----- DATA
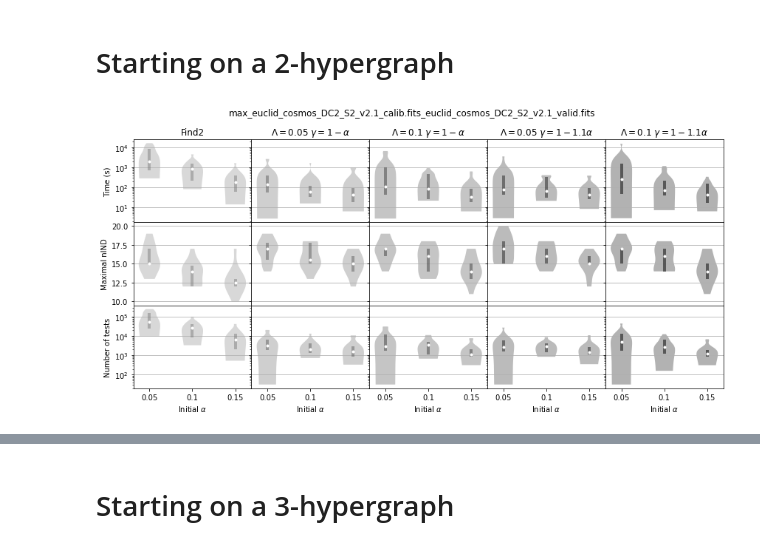
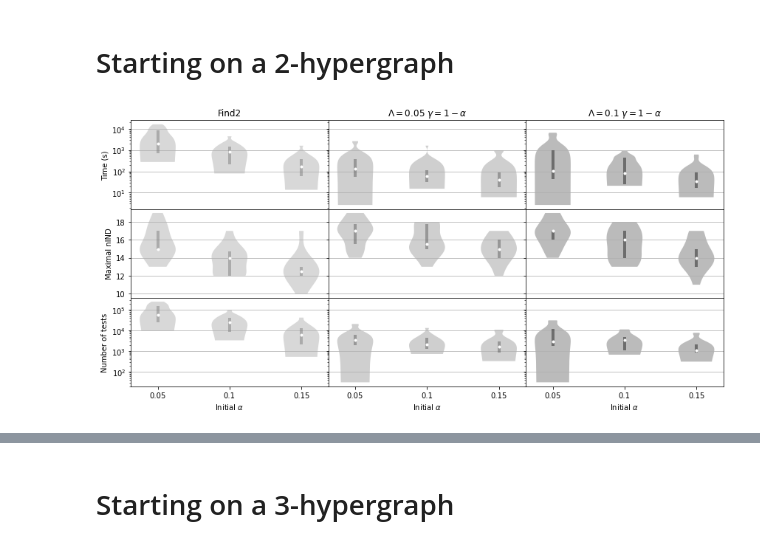
Before and after one commit to ayllon/MatchBox, a Jupyter notebook: notebooks/results-dc2.ipynb, the cells around one changed output, grey strips where cells are left out. Cells and saved outputs as stored; diff of their text form; code cells hidden in the pictures.

```diff
--- a/notebooks/results-dc2.ipynb
+++ b/notebooks/results-dc2.ipynb
@@ -13,9 +13,9 @@ plt.rcParams['figure.figsize'] = (12, 6)
 # %%
 h2_run_ids = ['dc2_20210421', 'dc2_20210422']
 h2_find2, h2_findq = load_results(h2_run_ids)
-findq_subset = [(0.05, 1.00), (0.10, 1.00), (0.05, 1.10), (0.10, 1.10)]
+findq_subset = [(0.05, 1.00), (0.10, 1.00)]
 # %%
-plot.plot_comparison(h2_find2, h2_findq, findq_subset)
+fig = plot.plot_comparison(h2_find2, h2_findq, findq_subset)
 # %% [output]
-[figure, old version]
+[figure, new version]
 # %%
```
Also changed, not shown: parts of 3 cells of this notebook, 3 other files.
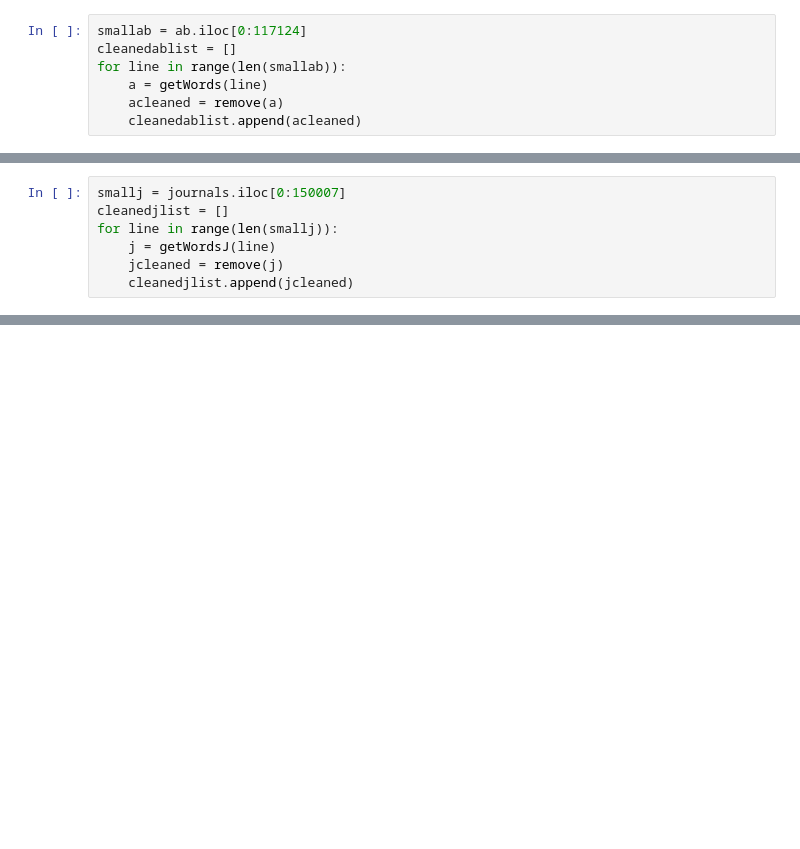
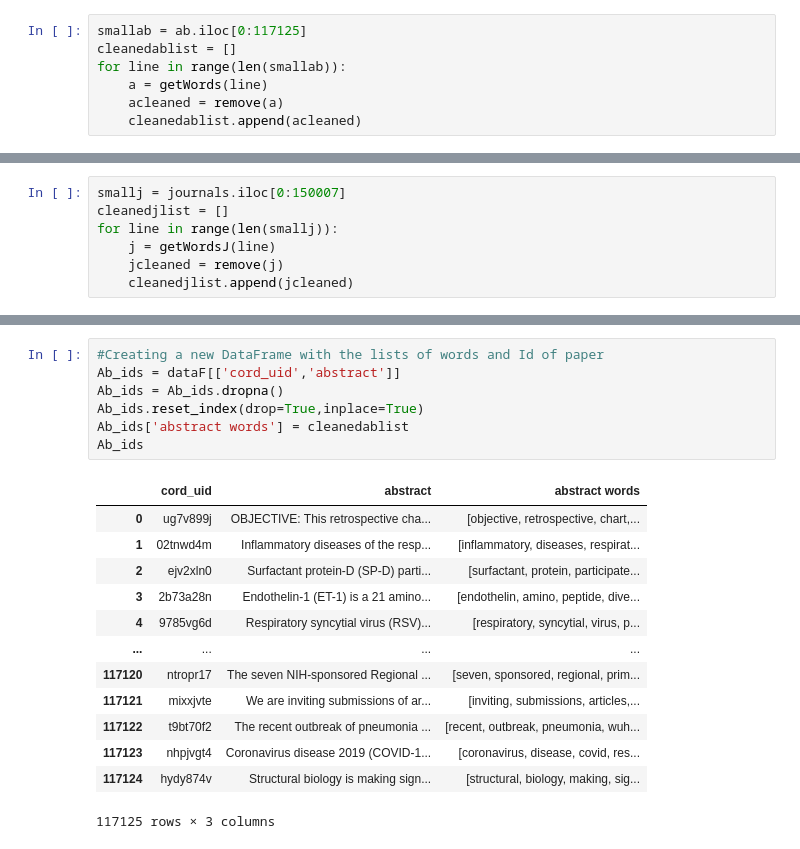
Before and after one commit to mattnw1/CHOC_COVID19_MI3, a Jupyter notebook: MacLean_CORD19.ipynb, the cells around one changed output, grey strips where cells are left out. Drawn from its saved outputs; the diff is of its cells as text; blank space fills up the shorter version.

```diff
--- a/MacLean_CORD19.ipynb
+++ b/MacLean_CORD19.ipynb
@@ -208,5 +157,5 @@ def createCount(List):
 # %%
-smallab = ab.iloc[0:117124]
+smallab = ab.iloc[0:117125]
 cleanedablist = []
 for line in range(len(smallab)):
     a = getWords(line)
@@ -367,0 +211,21 @@ plt.show()
+# %%
+#Creating a new DataFrame with the lists of words and Id of paper
+Ab_ids = dataF[['cord_uid','abstract']]
+Ab_ids = Ab_ids.dropna()
+Ab_ids.reset_index(drop=True,inplace=True)
+Ab_ids['abstract words'] = cleanedablist
+Ab_ids
+# %% [output]
+|  | cord_uid | abstract | abstract words |
+| 0 | ug7v899j | OBJECTIVE: This retrospective cha... | [objective, retrospective, chart,... |
+| 1 | 02tnwd4m | Inflammatory diseases of the resp... | [inflammatory, diseases, respirat... |
+| 2 | ejv2xln0 | Surfactant protein-D (SP-D) parti... | [surfactant, protein, participate... |
+| 3 | 2b73a28n | Endothelin-1 (ET-1) is a 21 amino... | [endothelin, amino, peptide, dive... |
+| 4 | 9785vg6d | Respiratory syncytial virus (RSV)... | [respiratory, syncytial, virus, p... |
+| ... | ... | ... | ... |
+| 117120 | ntropr17 | The seven NIH‐sponsored Regional ... | [seven, sponsored, regional, prim... |
+| 117121 | mixxjvte | We are inviting submissions of ar... | [inviting, submissions, articles,... |
+| 117122 | t9bt70f2 | The recent outbreak of pneumonia ... | [recent, outbreak, pneumonia, wuh... |
+| 117123 | nhpjvgt4 | Coronavirus disease 2019 (COVID‐1... | [coronavirus, disease, covid, res... |
+| 117124 | hydy874v | Structural biology is making sign... | [structural, biology, making, sig... |
+117125 rows × 3 columns
```
Also changed, not shown: parts of 44 cells of this notebook.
----------
▸ THE PROBLEM:
Identify each line in the records above that contains the word "ipynb", and copy it out in full.

▸ TASK OUTPUT:
Before and after one commit to ayllon/MatchBox, a Jupyter notebook: notebooks/results-dc2.ipynb, the cells around one changed output, grey strips where cells are left out. Cells and saved outputs as stored; diff of their text form; code cells hidden in the pictures.
--- a/notebooks/results-dc2.ipynb
+++ b/notebooks/results-dc2.ipynb
Before and after one commit to mattnw1/CHOC_COVID19_MI3, a Jupyter notebook: MacLean_CORD19.ipynb, the cells around one changed output, grey strips where cells are left out. Drawn from its saved outputs; the diff is of its cells as text; blank space fills up the shorter version.
--- a/MacLean_CORD19.ipynb
+++ b/MacLean_CORD19.ipynb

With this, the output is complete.